Aims To determine if incarceration was associated with human immunodeficiency virus (HIV) infection and identify risk factors for incarceration among injection drug users (IDUs) participating in an HIV vaccine trial in Bangkok.
Design The AIDSVAX B/E HIV vaccine trial was a randomized, double-blind, placebo-controlled study. A proportional hazards model was used to evaluate demographic characteristics, risk behavior and incarceration as predictors of HIV infection and generalized estimation equation logistic regression analysis to investigate demographic characteristics and risk behaviors for predictors of incarceration.
Setting The trial was conducted in Bangkok Metropolitan Administration drug-treatment clinics, 1999–2003.
Participants A total of 2546 HIV-uninfected IDUs enrolled in the trial.
Measurements HIV testing was performed and an interviewer-administered questionnaire was used to assess risk behavior and incarceration at baseline and every 6 months for a total of 36 months.

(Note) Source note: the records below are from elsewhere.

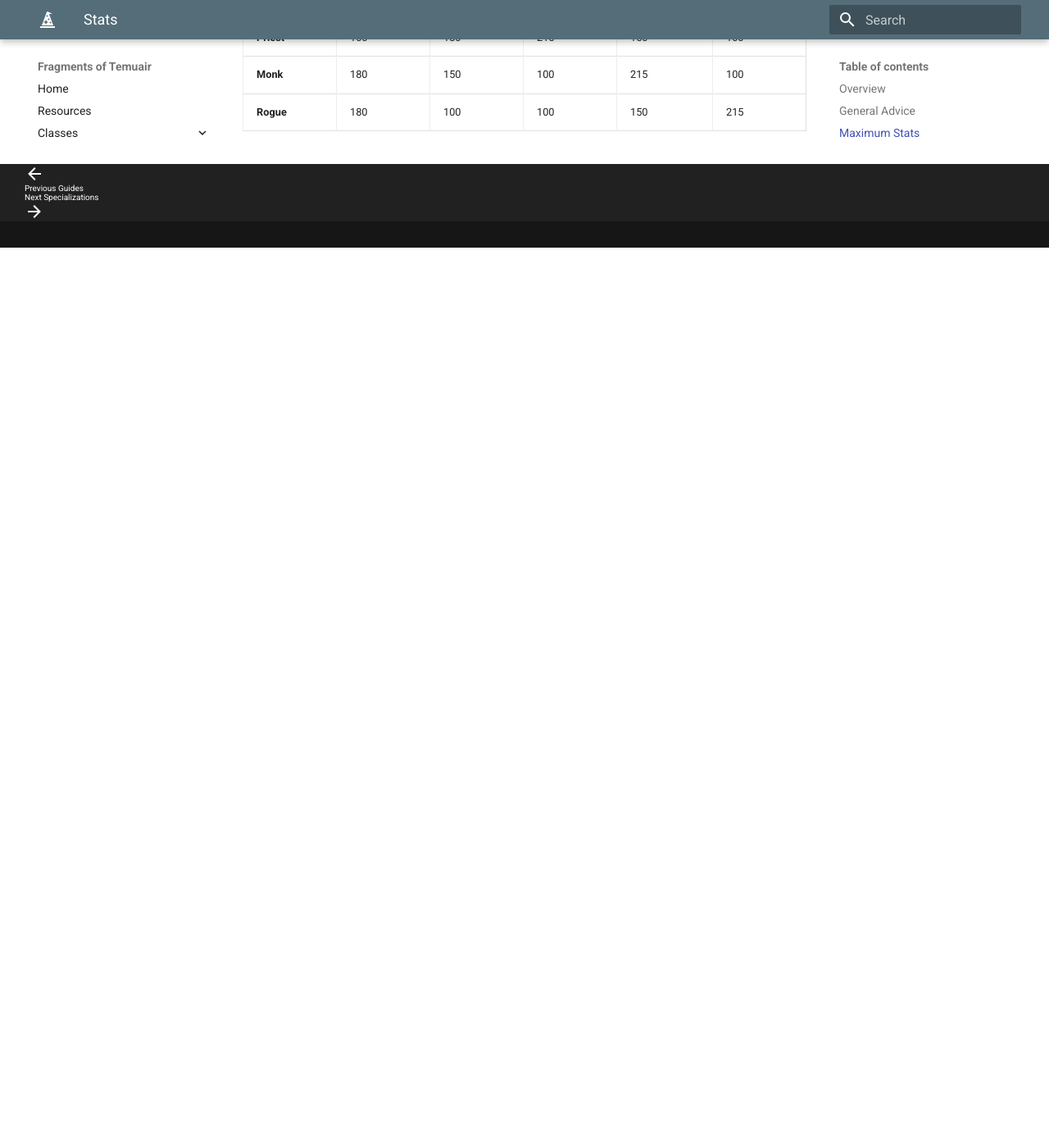
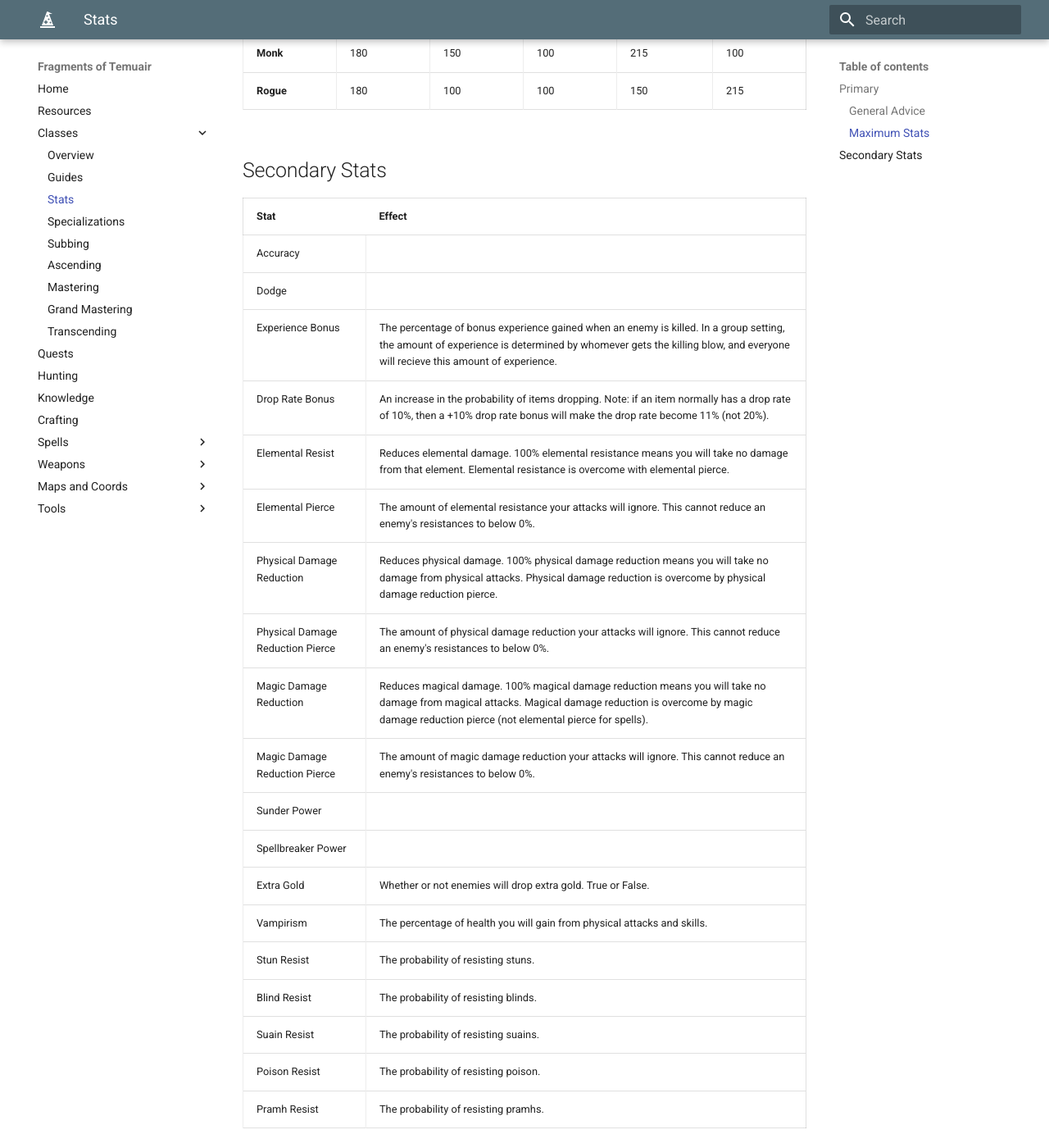
Before and after one commit to temuair/fot, an MkDocs documentation site: the page built from docs/classes/stats.md, in a window 1280 px wide and 1400 px high, scrolled down 1512 px. Shown: the whole window at 82% size. Built offline with MkDocs 1.6.1 and Material for MkDocs 9.7.7, drawn with Linux system fonts in a browser that asks for light colours; before the commit the page ends 1814 px from its top, so only the background shows below that; some of the changed text lies outside the part shown.

Commit message:
Adding secondary stats.

```diff
--- a/docs/classes/stats.md
+++ b/docs/classes/stats.md
@@ -2,23 +2,23 @@
 
 When leveling a character, choosing how you place your stats can have major consequences for how your character plays. Of course, there are many different strategies for allocating stats and this is not a definitive guide, but the following will be an overview of character stats and some general advice.
 
-## Overview
+## Primary
 
 | **Stat** | **Effect** |
 | - | - |
 | **Strength** | Increases the damage of assails (melee attacks) <br> Increases carrying capacity <br> Every 15 gives +1% Stun Resist |
 | **Intelligence** | Increases the damage of spells |
 | **Wisdom** | Increases mana regeneration <br> Increases mana gained per level |
-| **Constitution** | Increases health regeneration <br> Increases health gained per level <br> Increases the damage of Monk abilities <br> Every 15 gives +1% Blind Resist |
+| **Constitution** | Increases health regeneration <br> Increases health gained per level <br> Increases the damage of some Monk abilities <br> Every 15 gives +1% Blind Resist |
 | **Dexterity** | Improves hit rate (?) <br> Increases the damage of some Rogue and Warrior abilities <br> Every 15 gives +1% Poison Resist |
 
-## General Advice
+### General Advice
 
 In general, it's important to invest most of your early stats into Constitution, Wisdom, or both (depending or your class). This is because the amount of health and mana you gain per level is dependent on your Constitution and Wisdom, respectively, and the earlier you invest in these stats the more levels there are to benefit from the investment. Depending on what sort of access to stat items you have, you may need to put a few points in other stats to function as your class, but you should try to put as many points in Consitution and Wisdom as early as possible (as makes sense for your class).
 
 Additionally, whether or not you plan on [subbing](../subbing) can change how you want to place your stats. When subbing from Priest or Wizard, you will likely need to be very careful in your stat placement, and not raise any one stat too highly, whereas these concerns don't matter as much if you're going Pure. Notably, although Intelligence is an important stat for Wizards, if you're subbing from a Wizard to another class, you won't need very much Intelligence to obtain all your spells. However, a Wizard that is going Pure would benefit very much from having a high Intelligence.
 
-## Maximum Stats
+### Maximum Stats
 
 Before transcending your character, the maximum stats you can obtain depends on your class.
 
@@ -29,3 +29,27 @@
 | **Priest** | 100 | 180 | 215 | 150 | 100 |
 | **Monk** | 180 | 150 | 100 | 215 | 100 |
 | **Rogue** | 180 | 100 | 100 | 150 | 215 |
+
+## Secondary Stats
+
+| **Stat** | **Effect** |
+| - | - |
+| Accuracy | |
+| Dodge | |
+| Experience Bonus | The percentage of bonus experience gained when an enemy is killed. In a group setting, the amount of experience is determined by whomever gets the killing blow, and everyone will recieve this amount of experience. |
+| Drop Rate Bonus | An increase in the probability of items dropping. Note: if an item normally has a drop rate of 10%, then a +10% drop rate bonus will make the drop rate become 11% (not 20%). |
+| Elemental Resist | Reduces elemental damage. 100% elemental resistance means you will take no damage from that element. Elemental resistance is overcome with elemental pierce. |
+| Elemental Pierce | The amount of elemental resistance your attacks will ignore. This cannot reduce an enemy's resistances to below 0%. |
+| Physical Damage Reduction | Reduces physical damage. 100% physical damage reduction means you will take no damage from physical attacks. Physical damage reduction is overcome by physical damage reduction pierce. |
+| Physical Damage Reduction Pierce | The amount of physical damage reduction your attacks will ignore. This cannot reduce an enemy's resistances to below 0%. |
+| Magic  Damage Reduction | Reduces magical damage. 100% magical damage reduction means you will take no damage from magical attacks. Magical damage reduction is overcome by magic damage reduction pierce (not elemental pierce for spells). |
+| Magic Damage Reduction Pierce | The amount of magic damage reduction your attacks will ignore. This cannot reduce an enemy's resistances to below 0%. |
+| Sunder Power | |
+| Spellbreaker Power | |
+| Extra Gold | Whether or not enemies will drop extra gold. True or False. |
+| Vampirism | The percentage of health you will gain from physical attacks and skills. |
+| Stun Resist | The probability of resisting stuns. |
+| Blind Resist | The probability of resisting blinds. |
+| Suain Resist | The probability of resisting suains. |
+| Poison Resist | The probability of resisting poison. |
+| Pramh Resist | The probability of resisting pramhs. |
```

Findings HIV incidence was 3.4 per 100 person-years [95% confidence interval (CI), 3.0–3.9] and did not differ among vaccine and placebo recipients. In multivariable analysis, being in jail (P < 0.04), injecting (P < 0.0001), injecting daily (P < 0.0001) and sharing needles (P = 0.02) were associated with HIV infection and methadone maintenance was protective (P = 0.0006). Predictors of incarceration in multivariable analysis included: male sex (P = 0.04), younger age (P < 0.0001), less education (P = 0.001) and being in jail (P < 0.0001) or prison (P < 0.0001) before enrollment.
Conclusions Among IDUs in the AIDSVAX B/E trial, incarceration in jail was associated with incident HIV infection. IDUs in Thailand remain at high risk of HIV infection and additional prevention tools are needed urgently. HIV prevention services, including methadone, should be made available to IDUs.